GETTING TO GRIPS WITH SUDANESE REALITIES
Richard O’Dwyer SJ
It is hard to believe that I will soon have spent ten weeks in South Sudan. Shortly after arriving here, I held a meeting with a group of representatives from our local chapel, St Kizito’s. Because the geographical area of parishes here is so large, consisting of a number of outlying villages, or bomas, each boma has its own chapel. The focus of the meeting was the challenges facing the chapel as a Christian community.
When I wrote up my notes/minutes of the meeting I found that the group had presented over thirty challenges! Among the challenges mentioned were: training of young people in faith formation and for peer ministry; the lack of proper full-time training for catechists; and the physical distance of Lobone from Torit, the seat of the diocese, which means that movement is not easy because of bad roads, mountainous terrain and rain.
It seems that places like Lobone have been neglected by the diocese because they are out of the way and on the edge of the diocese. The other big issue is that people have been traumatised by the 20-year civil war and are in need of psycho-social healing.
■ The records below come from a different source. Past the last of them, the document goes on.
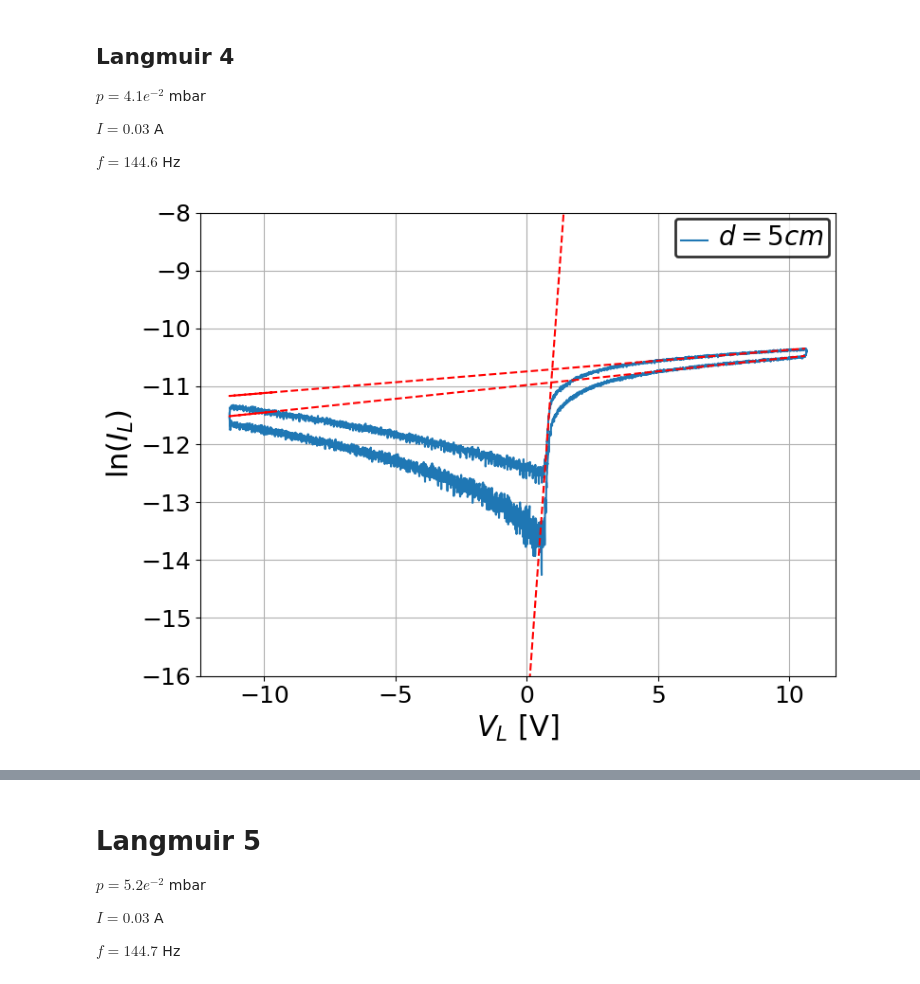
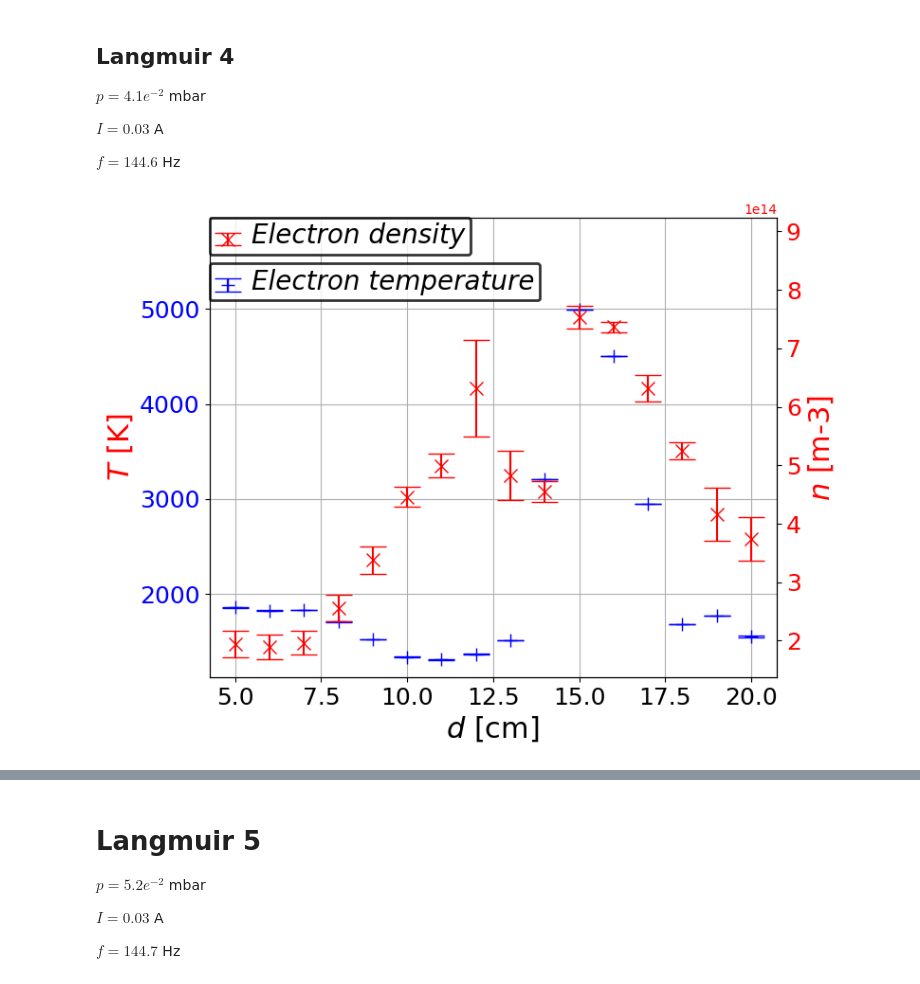
Before and after one commit to ferocitoo/TP3, a Jupyter notebook: TP_Plasma/Langmuir.ipynb, the cells around one changed output, grey strips where cells are left out. Cells and saved outputs as stored; diff of their text form; code cells hidden in the pictures.

```diff
--- a/TP_Plasma/Langmuir.ipynb
+++ b/TP_Plasma/Langmuir.ipynb
@@ -552,56 +559,100 @@ ns = np.zeros(len(Vs))
 
 for i in range (len(Vs)):
     V = Vs[i][0]
     I = Is[i][0]
     ln_I = np.log(I)
 
     for idx in range(len(ln_I)):
         if np.isnan(ln_I[idx]):
             ln_I[idx] = ln_I[idx - 1] if idx - 1 >= 0 else ln_I[idx + 1]
 
     i1 = 7400
     i0 = 14000
-
     popt1, pcov1 = curve_fit(linear_fit, V[i1-2000:i1], ln_I[i1-2000:i1], p0=[1, 1])
-
     popt1_1, pcov1_1 = curve_fit(linear_fit, V[i1+100:i1+2000], ln_I[i1+100:i1+2000], p0=[1, 1])
-
     popt2, pcov2 = curve_fit(linear_fit, V[4300:4350], ln_I[4300:4350], p0=[1, 1])
 
     popt1_moy = (popt1 + popt1_1) / 2
+    pcov1_moy = (pcov1 + pcov1_1) / 2
+
     V_P = (popt2[1] - popt1_moy[1]) / (popt1_moy[0] - popt2[0])
     ln_I_P = linear_fit(V_P, *popt1_moy)
-
-    T = e / (kb * popt2[0])
-
-    n = 1/(A * e) * np.sqrt(2 * np.pi * me / (kb * T)) * np.exp(linear_fit(V_P, *popt2))
+    ln_I_P_1 = linear_fit(V_P, *popt1)
+    d_ln_I_P = np.abs(ln_I_P - ln_I_P_1)
+    # print(f'ln_I_P = {ln_I_P:.2f} +/- {d_ln_I_P}')
+    s = popt2[0]
+    ds = pcov2[0][0]
+    #error on I_es
+    T = e / (kb * s)
+    dT = T * np.abs(ds / s)
+    Ies = np.exp(ln_I_P)
+    dIes = np.exp(ln_I_P) * d_ln_I_P
+    n = 1/(A * e) * np.sqrt(2 * np.pi * me / (kb * T)) * Ies
+    dn = n * (dIes / Ies + 0.5 * dT / T)
 
     Ts[i] = T
     ns[i] = n
+    dTs[i] = dT
+    dns[i] = dn
 
-    ax,fig = u.create_figure_and_apply_format((8,6),xlabel=xlabel, ylabel=ylabel)
-    ax.plot(V[0:i0], ln_I[0:i0], label=f'$d = {i+5} cm$')
-    ax.plot(V[0:i1], linear_fit(V[0:i1], *popt1), 'r--')
-    ax.plot(V[0:i1], linear_fit(V[0:i1], *popt1_1), 'r--')
-    ax.plot(V[0:i1], linear_fit(V[0:i1], *popt2), 'r--')
 
-    ax.set_ylim(-16, -8)
+    # ax,fig = u.create_figure_and_apply_format((8,6),xlabel=xlabel, ylabel=ylabel)
+    # ax.plot(V[0:i0], ln_I[0:i0], label=f'$d = {i+5} cm$')
+    # ax.plot(V[0:i1], linear_fit(V[0:i1], *popt1), 'r--')
+    # ax.plot(V[0:i1], linear_fit(V[0:i1], *popt1_1), 'r--')
+    # ax.plot(V[0:i1], linear_fit(V[0:i1], *popt2), 'r--')
 
-    u.set_legend_properties(ax)
+    # ax.set_ylim(-16, -8)
 
-    plt.show()
+    # u.set_legend_properties(ax)
 
-    print(f'T = {T:.2f} K')
-    print(f'n = {n:.2e} cm-3')
+    # plt.show()
 
-ax,fig = u.create_figure_and_apply_format((8,6),xlabel='$d$ [cm]', ylabel='$T$ [K]')
-ax.plot(np.arange(5, 21), Ts)
-u.set_legend_properties(ax)
+    # print(f'T = {T:.2f} K')
+    # print(f'n = {n:.2e} cm-3')
+
+# ax,fig = u.create_figure_and_apply_format((8,6),xlabel='$d$ [cm]', ylabel='$T$ [K]')
+# ax.plot(np.arange(5, 21), Ts)
+# u.set_legend_properties(ax)
+# plt.show()
+
+# ax,fig = u.create_figure_and_apply_format((8,6),xlabel='$d$ [cm]', ylabel='$n$ [m-3]')
+# ax.plot(np.arange(5, 21), ns)
+# u.set_legend_properties(ax)
+# plt.show()
+
+fig, ax1 = plt.subplots(figsize=(8, 6))
+u.set_axis_and_tick_properties(ax1, x_label='$d$ [cm]', y_label='$T$ [K]')
+color = 'blue'
+ax1.errorbar(np.arange(5, 21), Ts, yerr=dTs, fmt='+', color=color, markersize=10, capsize=10, capthick=1, label="Electron temperature")
+ax1.tick_params(axis='y', labelcolor=color)
+ax1.set_ylabel('$T$ [K]', color=color)  # we already handled the x-label with ax1
+
+ax2 = ax1.twinx()  # instantiate a second axes that shares the same x-axis
+u.set_axis_and_tick_properties(ax2, x_label='$d$ [cm]', y_label='$n$ [m-3]')
+color = 'red'
+ax2.set_ylabel('$n$ [m-3]', color=color)  # we already handled the x-label with ax1
+ax2.errorbar(np.arange(5, 21), ns, yerr=dns, fmt='x', color=color, markersize=10, capsize=10, capthick=1, label="Electron density")
+ax2.tick_params(axis='y', labelcolor=color)
+
+ax1.grid()
+ax1.set_ylabel('$T$ [K]', color=color)  # we already handled the x-label with ax1
+
+y01, y1 = ax1.get_ylim()
+y1 += 0.15 * y1
+ax1.set_ylim(y01, y1)
+
+y02, y2 = ax2.get_ylim()
+y2 += 0.15 * y2
+ax2.set_ylim(y02, y2)
+
+u.set_legend_properties(ax1, loc=(0, 0.82))
+u.set_legend_properties(ax2, loc=(0, 0.92))
+
+fig.tight_layout()  # to prevent overlap of labels
+
+fig.savefig(f'Figures/Tnd_p=4.1_f=75.pdf', bbox_inches='tight')
+
 plt.show()
-
-ax,fig = u.create_figure_and_apply_format((8,6),xlabel='$d$ [cm]', ylabel='$n$ [m-3]')
-ax.plot(np.arange(5, 21), ns)
-u.set_legend_properties(ax)
-plt.show()
 # %% [output]
-[figure, old version]
+[figure, new version]
```
Also changed, not shown: parts of 5 cells of this notebook.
Another related issue is that people from South Sudan who fled the war became used to a handout way of living. Food, water, clothing, etc. were provided free of charge and did not involve much effort on the part of refugees except showing up on time at a distribution point. Likewise in education, everything from teachers to chalk and copybooks were provided by NGOs.
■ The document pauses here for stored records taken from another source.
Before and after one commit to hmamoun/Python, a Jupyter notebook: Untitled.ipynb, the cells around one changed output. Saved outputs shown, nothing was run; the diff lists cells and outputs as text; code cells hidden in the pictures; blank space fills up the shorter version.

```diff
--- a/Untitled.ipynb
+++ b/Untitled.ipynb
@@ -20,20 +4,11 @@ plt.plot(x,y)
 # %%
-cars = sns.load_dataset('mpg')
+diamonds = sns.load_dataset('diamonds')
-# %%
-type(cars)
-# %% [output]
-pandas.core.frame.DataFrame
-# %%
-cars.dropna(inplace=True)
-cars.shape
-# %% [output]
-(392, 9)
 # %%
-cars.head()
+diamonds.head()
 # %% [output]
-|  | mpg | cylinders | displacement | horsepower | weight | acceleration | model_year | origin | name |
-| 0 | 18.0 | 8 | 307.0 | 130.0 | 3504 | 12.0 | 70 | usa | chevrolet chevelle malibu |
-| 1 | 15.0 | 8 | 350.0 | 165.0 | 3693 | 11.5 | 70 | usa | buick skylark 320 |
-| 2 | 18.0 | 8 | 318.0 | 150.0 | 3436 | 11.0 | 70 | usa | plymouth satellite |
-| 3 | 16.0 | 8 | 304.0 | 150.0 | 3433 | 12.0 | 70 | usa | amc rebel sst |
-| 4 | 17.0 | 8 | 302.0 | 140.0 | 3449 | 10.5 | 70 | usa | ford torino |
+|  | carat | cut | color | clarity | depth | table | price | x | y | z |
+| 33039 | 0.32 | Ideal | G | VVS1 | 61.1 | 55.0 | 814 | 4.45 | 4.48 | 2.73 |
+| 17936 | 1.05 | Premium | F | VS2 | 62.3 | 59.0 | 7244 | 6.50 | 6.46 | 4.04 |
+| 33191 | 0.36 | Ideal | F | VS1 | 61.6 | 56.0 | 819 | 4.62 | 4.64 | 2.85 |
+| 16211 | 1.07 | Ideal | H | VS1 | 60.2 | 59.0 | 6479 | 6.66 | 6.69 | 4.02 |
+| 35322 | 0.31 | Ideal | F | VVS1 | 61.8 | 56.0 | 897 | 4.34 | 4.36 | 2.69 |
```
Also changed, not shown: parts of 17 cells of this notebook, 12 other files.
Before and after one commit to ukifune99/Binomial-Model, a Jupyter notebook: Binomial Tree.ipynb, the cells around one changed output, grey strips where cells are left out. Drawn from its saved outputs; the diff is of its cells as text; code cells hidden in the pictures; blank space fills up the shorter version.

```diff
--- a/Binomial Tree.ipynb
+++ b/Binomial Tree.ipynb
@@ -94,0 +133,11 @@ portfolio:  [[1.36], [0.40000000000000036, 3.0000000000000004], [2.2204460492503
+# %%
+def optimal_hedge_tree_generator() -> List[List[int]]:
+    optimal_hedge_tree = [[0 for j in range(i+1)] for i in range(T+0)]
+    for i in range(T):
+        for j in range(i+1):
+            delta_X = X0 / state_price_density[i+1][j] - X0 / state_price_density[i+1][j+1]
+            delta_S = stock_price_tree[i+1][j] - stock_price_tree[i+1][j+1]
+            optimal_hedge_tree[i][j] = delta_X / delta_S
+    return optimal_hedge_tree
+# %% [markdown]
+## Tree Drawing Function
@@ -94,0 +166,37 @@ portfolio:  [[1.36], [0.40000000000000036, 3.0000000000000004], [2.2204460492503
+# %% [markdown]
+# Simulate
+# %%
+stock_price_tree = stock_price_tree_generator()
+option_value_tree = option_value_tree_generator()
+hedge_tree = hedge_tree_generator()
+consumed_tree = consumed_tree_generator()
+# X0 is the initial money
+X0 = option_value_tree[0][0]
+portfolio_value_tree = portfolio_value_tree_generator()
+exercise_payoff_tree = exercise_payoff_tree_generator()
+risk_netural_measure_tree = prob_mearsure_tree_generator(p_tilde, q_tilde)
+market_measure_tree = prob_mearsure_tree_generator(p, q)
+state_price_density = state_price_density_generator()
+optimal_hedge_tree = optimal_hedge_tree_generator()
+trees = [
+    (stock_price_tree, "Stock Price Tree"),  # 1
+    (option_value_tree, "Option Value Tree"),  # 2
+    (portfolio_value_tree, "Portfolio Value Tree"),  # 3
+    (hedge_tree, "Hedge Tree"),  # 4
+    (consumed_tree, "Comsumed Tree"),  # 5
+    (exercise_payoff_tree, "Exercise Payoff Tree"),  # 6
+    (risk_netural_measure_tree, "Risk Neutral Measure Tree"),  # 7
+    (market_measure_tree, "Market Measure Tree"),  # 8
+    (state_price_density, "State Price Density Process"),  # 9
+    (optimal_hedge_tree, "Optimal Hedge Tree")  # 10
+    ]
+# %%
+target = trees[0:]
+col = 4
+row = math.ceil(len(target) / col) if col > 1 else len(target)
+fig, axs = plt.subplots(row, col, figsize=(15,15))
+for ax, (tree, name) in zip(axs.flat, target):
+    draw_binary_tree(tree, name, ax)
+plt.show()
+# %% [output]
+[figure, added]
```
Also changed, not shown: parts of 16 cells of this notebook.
Another important issue for the group has been the celebration of the sacraments. None of the outlying chapels has a permanent priest providing regular ministry, and this has left many children un-baptised and unconfirmed and many couples without the opportunity to have a church wedding. Families have not been visited in their homes by a priest for many years and feel neglected by the Church.
The other issue is the lack of permanent church buildings. Lobone is the only chapel that has any kind of building. The chapel in Lobone is a grass-roofed building, with bamboo poles fixed to the wooden tree trunks that that support the roof. People have a strong sense that they do not matter or are very low down on the diocesan priority list. The other five outlying “chapels” meet under trees and have no chapel buildings of any kind. The only way that people can clear land in most parts of South Sudan is by setting bushfires to burn away heavy bush and allow cultivation to take place. Sparks from previous bushfires have burned down two previous grass-roofed chapels. The chapel council member told me if our present chapel were to burn down, it is doubtful if the people would have the energy or the will to re-build it.
This brings up for me, the whole issue of cultivation as a serious barrier to development. Cultivation here is by hand-held hoe, which is pure murder in humid 30°C + daytime temperatures and is what condemns people to subsistence-level farming. Forgive me if I have mentioned already in my missives to AMDG Express my impressions about the agriculture of South Sudan.
A colleague and I recently have written a proposal to the JRS Regional Office for East Africa in an attempt to raise the level of agriculture from subsistence, that is, providing just enough to feed one’s family, to a basic commercial level, that is, providing a sufficient surplus that can be brought to market and sold for cash or in kind.
This will involve the purchase of two pairs of oxen and two ox ploughs. We also need to find a suitable person to care for the oxen and equipment, possibly providing training for him or her. A pair of oxen and a plough costs roughly US $900. Our suggestion was very well received. In addition, we would hope to help set up beehives and a couple of small banana and cassava plantations. Banana trees start to produce sucker plants after a few months, which can in turn be planted to produce fruit in due course. The people are in dire need of income-generating activities to give them some surplus, which will begin to enable some basic commerce and trade. In my limited experience, virtually everything in South Sudan has to be imported from Uganda and the northern Ugandan towns of Gulu and Kitgum are booming on the back of the huge outflow of funds into them from South Sudan. This needs to change if there is to be some surplus cash left in Sudan.
I hope any professional economists and agriculturalists among the AMDG readership will forgive so basic an analysis of the socio-economics issues in South Sudan!